Heist: Who Stole the American Dream?
|Directed by||Donald Goldmacher|
|Produced by||Donald Goldmacher|
|Written by||Frances Causey|
David Cay Johnston
|Narrated by||Thom Hartmann|
|Music by||David Raiklen|
|Distributed by||Connecting the Dots|
Heist: Who Stole the American Dream? is a 2011 documentary film, which argues that government deregulation led to the Great Recession. It was directed and produced by Donald Goldmacher and journalist and former CNN Senior National Assignment Editor Frances Causey. Narrated by Thom Hartmann. The documentary is partially based on Jeff Faux's 2006 book The Global Class War. The film traces the roots of the Great Recession to Virginia lawyer Lewis F. Powell, Jr., whose 1971 memo to the United States Chamber of Commerce urged corporate America to become more aggressive in molding politics and law.
Filmmakers Goldmacher and Causey started work on Heist in 2006 after they had been investigating the exploitation of undocumented workers near the Arizona border. Heist explores the premise that Roosevelt's New Deal is being dismantled piecewise. It documents the aggressive push for free trade agreements such as the North American Free Trade Agreement as well as the deregulation of financial products as evidenced by the repeal of the Glass–Steagall Act and the passage of the Commodity Futures Modernization Act of 2000. Heist lays the blame for the crisis on the cozy relationship between politicians and corporations, citing the Reagan administration as well as the actions of Presidents Clinton and Obama.he documentary ends with suggestions for how people might organize, including tactics employed by Occupy Wall Street.

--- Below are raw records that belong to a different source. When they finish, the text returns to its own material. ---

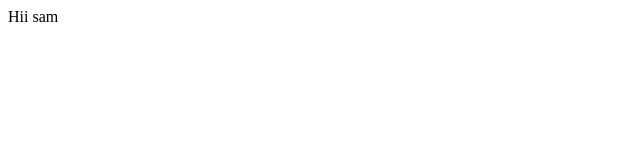
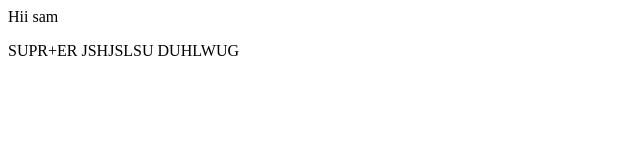
Before and after one commit to sarvesh207590/localrep, a plain HTML site: page index.html in a window 1280 px wide. Shown: the whole page, without its empty margins (0-640 px from the left). Drawn offline with Linux system fonts and the light colour scheme.

Commit message:
add paragraph

```diff
--- a/index.html
+++ b/index.html
@@ -1 +1,5 @@
 <h>Hii sam </h>
+
+
+
+<p>SUPR+ER JSHJSLSU DUHLWUG</p>
```
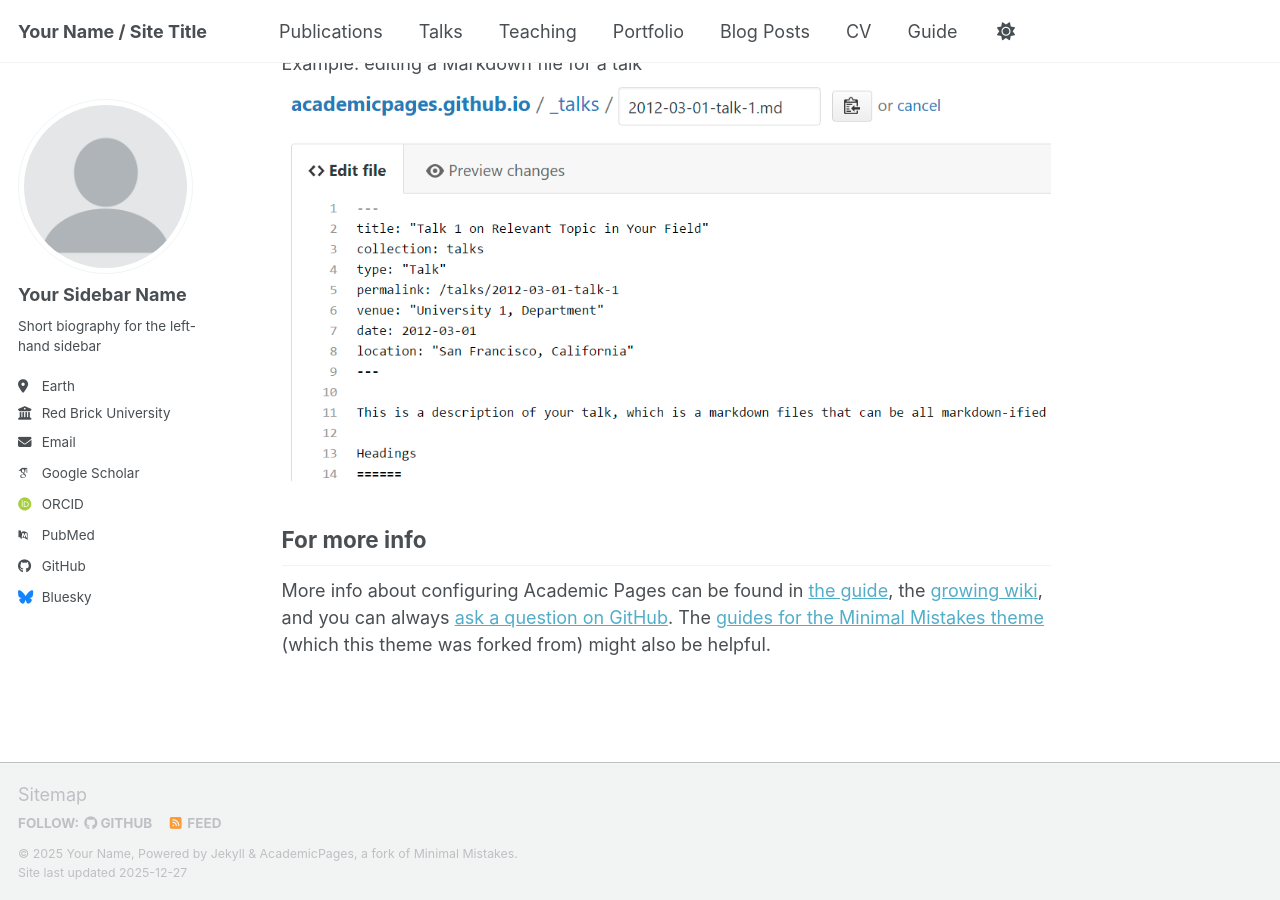
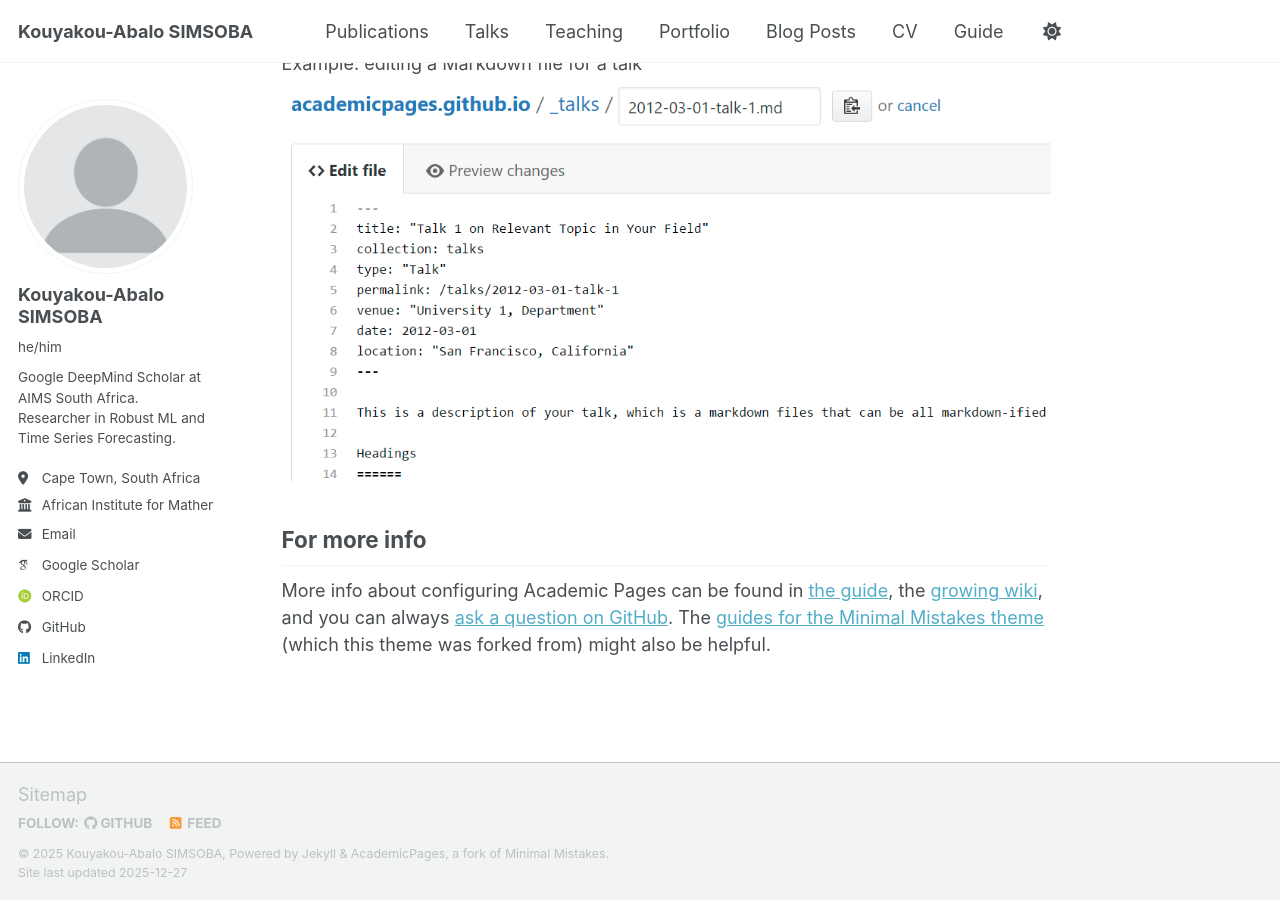
Before and after one commit to Abalo39/Abalo39.github.io, a Jekyll site: the page built from _pages/about.md, in a window 1280 px wide and 900 px high, scrolled down 2718 px. Built offline with Jekyll 4.4.1, drawn with Linux system fonts in a browser that asks for light colours; some web fonts are replaced; a script bundle is joined from its source files by our own code; library files that are not in the unit come from our copies; some of the changed lines change nothing that is shown.

Commit message:
Update _config.yml

```diff
--- a/_config.yml
+++ b/_config.yml
@@ -2,87 +2,81 @@
 #
 # This config file is meant for settings that affect your entire site, values
 # which you are expected to set up once and rarely need to edit after that.
-# For technical reasons, this file is *NOT* reloaded automatically when you use
-# `jekyll serve -l -H localhost`. If you change this file, please restart the
-# server process.
 
 # Basic Site Settings
-locale                   : "en-US"
+locale                  : "en-US"
 site_theme               : "default" # the available themes options are "default", "air", "sunrise", "mint", "dirt" and "contrast"
-title                    : "Your Name / Site Title"
+title                    : "Kouyakou-Abalo SIMSOBA"
 title_separator          : "-"
-name                     : &name "Your Name"
-description              : &description "Your Name's academic portfolio"   # Update this with a general description of your site, this is the default if not overridden by a page
-url                      : https://academicpages.github.io # The base hostname & protocol for your site e.g. "https://[your GitHub username].github.io",
-                                                           # or if you already have some other page hosted on Github then use "https://[your GitHub username].github.io/[Your Repo Name]"
+name                     : &name "Kouyakou-Abalo SIMSOBA"
+description              : &description "Google DeepMind Scholar | Artificial Intelligence for Science"
+url                      : "https://Abalo39.github.io"
 baseurl                  : "" # the subpath of your site, e.g. "/blog"
-repository               : "academicpages/academicpages.github.io"
+repository               : "Abalo39/Abalo39.github.io"
 
-# Site Author - The following control what appear as part of the author content on the side bar.
-#               If a field is blank the icon and link will not appear, otherwise it will be shown.
-#               Additional customization can be done by editing /_includes/author-profile.html
+# Site Author
 author:
   # Biographic information
   avatar           : "profile.png"
-  name             : "Your Sidebar Name"
-  pronouns         : # example: "she/her"
-  bio              : "Short biography for the left-hand sidebar"
-  location         : "Earth"
-  employer         : "Red Brick University"
-  uri              : # URL
-  email            : "none@example.org"
+  name             : "Kouyakou-Abalo SIMSOBA"
+  pronouns         : "he/him"
+  bio              : "Google DeepMind Scholar at AIMS South Africa. Researcher in Robust ML and Time Series Forecasting."
+  location         : "Cape Town, South Africa"
+  employer         : "African Institute for Mathematical Sciences (AIMS)"
+  uri              :
+  email            : "kouyakou@aims.ac.za"
 
   # Academic websites
-  academia         : # URL
-  arxiv            : # URL - Update with the correct link to your profile
-  googlescholar    : "https://scholar.google.com/citations?user=PS_CX0AAAAAJ"
-  inspire-hep      : # URL
-  impactstory      : # URL
-  orcid            : "https://orcid.org/yourorcidurl"
-  semantic         : # URL
-  ssrn             : # URL
-  pubmed           : "https://www.ncbi.nlm.nih.gov/pubmed/?term=john+snow"
-  researchgate     : # URL
-  scopus           : # URL
-  zotero           : # URL
+  academia          :
+  arxiv             :
+  googlescholar     : "https://scholar.google.com/citations?hl=en&user=RtYAMMoAAAAJ"
+  inspire-hep       :
+  impactstory       :
+  orcid             : "0009-0005-4050-5040"
+  semantic          :
+  ssrn              :
+  pubmed            :
+  researchgate      :
+  scopus            :
+  zotero            :
 
 
   # Repositories and software development
-  bitbucket        : # Username - Update with your username on the site
-  codepen          : # Username
-  dribbble         : # Username
-  github           : "academicpages"
-  kaggle           : # Username
-  stackoverflow    : # User number or user number and name (i.e., use "1" or "1/jeff-atwood")
+  bitbucket         :
+  codepen           :
+  dribbble          :
+  github            : "Abalo39"
+  kaggle            :
+  stackoverflow     :
 
   # Social media
-  artstation       : # Username
-  bluesky          : "bsky.app" # Replace this with you Bluesky username
-  facebook         : # Username
-  flickr           : # Username
-  foursquare       : # Username
-  goodreads        : # Username
-  google_plus      : # Username
-  keybase          : # Username
-  instagram        : # Username
-  lastfm           : # Username
-  linkedin         : # Username
-  mastodon         : # URL
-  medium           : # URL
-  pinterest        : # Username
-  soundcloud       : # Username
-  steam            : # Username
-  telegram         : # URL
-  tumblr           : # Username
-  twitter          : # Username for X / Twitter
-  vine             : # Username
-  weibo            : # Username
-  wikipedia        : # Username
-  xing             : # Username
-  youtube          : # Username
-  zhihu            : # Username
+  artstation        :
+  bluesky           :
+  facebook          :
+  flickr            :
+  foursquare        :
+  goodreads         :
+  google_plus       :
+  keybase           :
+  instagram         :
+  lastfm            :
+  linkedin          : "Abalo39" # Update with your full profile slug if different
+  mastodon          :
+  medium            :
+  pinterest         :
+  soundcloud        :
+  steam             :
+  telegram          :
+  tumblr            :
+  twitter           :
+  vine              :
+  weibo             :
+  wikipedia         :
+  xing              :
+  youtube           :
+  zhihu             :
 
-# Publication Category - The following the list of publication categories and their headings
+# Publication Category
 publication_category:
   books:
     title: 'Books'
@@ -92,25 +86,25 @@ publication_category:
     title: 'Conference Papers'
 
 # Site Settings
-teaser                   :  # filename of teaser fallback teaser image placed in /images/ for social media previews
-breadcrumbs              : false # true, false (default)
+teaser                   :
+breadcrumbs              : false
 words_per_minute         : 160
 future                   : true
-read_more                : "disabled" # if enabled, adds "Read more" links to excerpts
-talkmap_link             : false      #change to true to add link to talkmap on talks page
+read_more                : "disabled"
+talkmap_link             : false
 comments:
-  provider               : # false (default), "disqus", "discourse", "facebook", "google-plus", "staticman", "custom"
+  provider               :
   disqus:
     shortname            :
   discourse:
-    server               : # https://meta.discourse.org/t/embedding-discourse-comments-via-javascript/31963 , e.g.: meta.discourse.org
+    server               :
   facebook:
     appid                :
-    num_posts            : # 5 (default)
-    colorscheme          : # "light" (default), "dark"
+    num_posts            :
+    colorscheme          :
 staticman:
   allowedFields          : ['name', 'email', 'url', 'message']
-  branch                 : "gh-pages" # "master", "gh-pages"
+  branch                 : "gh-pages"
   commitMessage          : "New comment."
   filename               : comment-{@timestamp}
   format                 : "yml"
@@ -123,10 +117,10 @@ staticman:
     date:
       type               : "date"
       options:
-        format           : "iso8601" # "iso8601" (default), "timestamp-seconds", "timestamp-milliseconds"
+        format           : "iso8601"
 atom_feed:
-  hide                   : false     # change to true to hide the RSS feed in the footer
-  path                   : # blank (default) uses feed.xml
+  hide                   : false
+  path                   :
 
 
 # SEO Related
@@ -143,19 +137,17 @@ facebook:
   username               :
   app_id                 :
   publisher              :
-og_image                 :  # Social media default site image
-og_description           :  # Social media default site image description
-# For specifying social profiles
-# - https://developers.google.com/structured-data/customize/social-profiles
+og_image                 :
+og_description           :
 social:
-  type                   : # Person or Organization (defaults to Person)
-  name                   : # If the user or organization name differs from the site's name
-  links: # An array of links to social media profiles
+  type                   :
+  name                   :
+  links:
 
 
 # Analytics
 analytics:
-  provider               :  "false" # false (default), "google", "google-universal", "google-analytics-4", "custom"
+  provider               :  "false"
   google:
     tracking_id          :
 
@@ -219,7 +211,7 @@ kramdown:
   enable_coderay: false
 
 
-# These settings control the types of collections used by the template
+# Collections
 collections:
   teaching:
     output: true
@@ -235,9 +227,8 @@ collections:
     permalink: /:collection/:path/
 
 
-# These settings control how pages and collections are included in the site
+# Defaults
 defaults:
-  # _posts
   - scope:
       path: ""
       type: posts
@@ -248,14 +239,12 @@ defaults:
       comments: true
       share: true
       related: true
-  # _pages
   - scope:
       path: ""
       type: pages
     values:
       layout: single
       author_profile: true
-  # _teaching
   - scope:
       path: ""
       type: teaching
@@ -264,7 +253,6 @@ defaults:
       author_profile: true
       share: true
       comments: true
-  # _publications
   - scope:
       path: ""
       type: publications
@@ -273,7 +261,6 @@ defaults:
       author_profile: true
       share: true
       comments: true
-  # _portfolio
   - scope:
       path: ""
       type: portfolio
@@ -282,7 +269,6 @@ defaults:
       author_profile: true
       share: true
       comment: true
-  # _talks
   - scope:
       path: ""
       type: talks
@@ -295,14 +281,12 @@ defaults:
 # Sass/SCSS
 sass:
   sass_dir: _sass
-  style: compressed # https://sass-lang.com/documentation/file.SASS_REFERENCE.html#output_style
+  style: compressed
 
 
 # Outputting
 permalink: /:categories/:title/
-# paginate: 5 # amount of posts to show
-# paginate_path: /page:num/
-timezone: Etc/UTC # https://en.wikipedia.org/wiki/List_of_tz_database_time_zones
+timezone: Etc/UTC
 
 
 # Plugins
@@ -314,7 +298,6 @@ plugins:
   - jekyll-redirect-from
   - jemoji
 
-# Mimic GitHub Pages with --safe
 whitelist:
   - jekyll-feed
   - jekyll-gist
@@ -325,36 +308,15 @@ whitelist:
 
 
 # Archives
-#  Type
-#  - GitHub Pages compatible archive pages built with Liquid ~> type: liquid (default)
-#  - Jekyll Archives plugin archive pages ~> type: jekyll-archives
-#  Path (examples)
-#  - Archive page should exist at path when using Liquid method or you can
-#    expect broken links (especially with breadcrumbs enabled)
-#  - <base_path>/tags/my-awesome-tag/index.html ~> path: /tags/
-#  - <base_path/categories/my-awesome-category/index.html ~> path: /categories/
-#  - <base_path/my-awesome-category/index.html ~> path: /
 category_archive:
   type: liquid
   path: /categories/
 tag_archive:
   type: liquid
   path: /tags/
-# https://github.com/jekyll/jekyll-archives
-# jekyll-archives:
-#   enabled:
-#     - categories
-#     - tags
-#   layouts:
-#     category: archive-taxonomy
-#     tag: archive-taxonomy
-#   permalinks:
-#     category: /categories/:name/
-#     tag: /tags/:name/
 
 
 # HTML Compression
-# - https://jch.penibelst.de/
 compress_html:
   clippings: all
   ignore:
```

Heist includes interviews and commentary from Senator Bernie Sanders, Representative Donna Edwards, former American Airlines president Robert Crandall, Media Matters for America founder David Brock, Nomi Prins, Van Jones, Robert Kuttner, Elizabeth Warren, and journalist David Cay Johnston. The documentary premiered at the Mill Valley Film Festival on October 13, 2011.
Heist received generally positive reviews from critics. Slant Magazine called the documentary "remarkably balanced and even-toned." It was designated a Critics' Pick by The New York Times, with Stephen Holden remarking that the film "has the virtue of taking the long view of a crisis that recent films like Inside Job and Too Big to Fail have only sketchily explored." Nick Schager, in The Village Voice, criticized the film's structure, writing that "Combining archival news broadcasts and photos, contemporary protest footage, talking-head interviews, and graphical and cartoon interludes, it's a work that continues the liberal-political documentary subgenre's own war against aesthetic maturity and inventiveness." Kam Williams of AALBC.com called the film "A persuasive case for the swift reinstatement of watchdog laws to prevent bailed-out Wall Street from turning the American Dream into a neverending nightmare for folks on Main Street."
- Karlin, Mark (February 29, 2012). "Who Stole the American Dream in Broad Daylight?". Truthout.
- Holden, Stephen (March 1, 2012). "Tracing the Great Recession to a Memo 40 Years Ago". The New York Times.
- Garcia, Amanda (January 26, 2012). "Heist: Who Stole the American Dream? An Interview with Co-Director/Co-Producer Frances Causey". The Santa Barbara Independent.
- Harvey, Dennis (October 20, 2011). "Heist: Who Stole the American Dream? And How We Can Get It Back". Vareity. Retrieved October 8, 2019.
- Karman, Mal (September 30, 2011). "Feature: Thirty-fourth time's a charm for the Mill Valley Film Festival..." pacificsun.com. Pacific Sun. Archived from the original on October 16, 2011.
- Bowen, Chuck (March 3, 2012). "Heist: Who Stole the American Dream?". Slant Magazine.
- Schager, Nick (February 29, 2012). "Heist: Who Stole the American Dream?". The Village Voice.
- Williams, Kam (March 1, 2012). "Wall Street Exposé Chronicles Systematic Dismantling of Financial Protections". AALBC.com.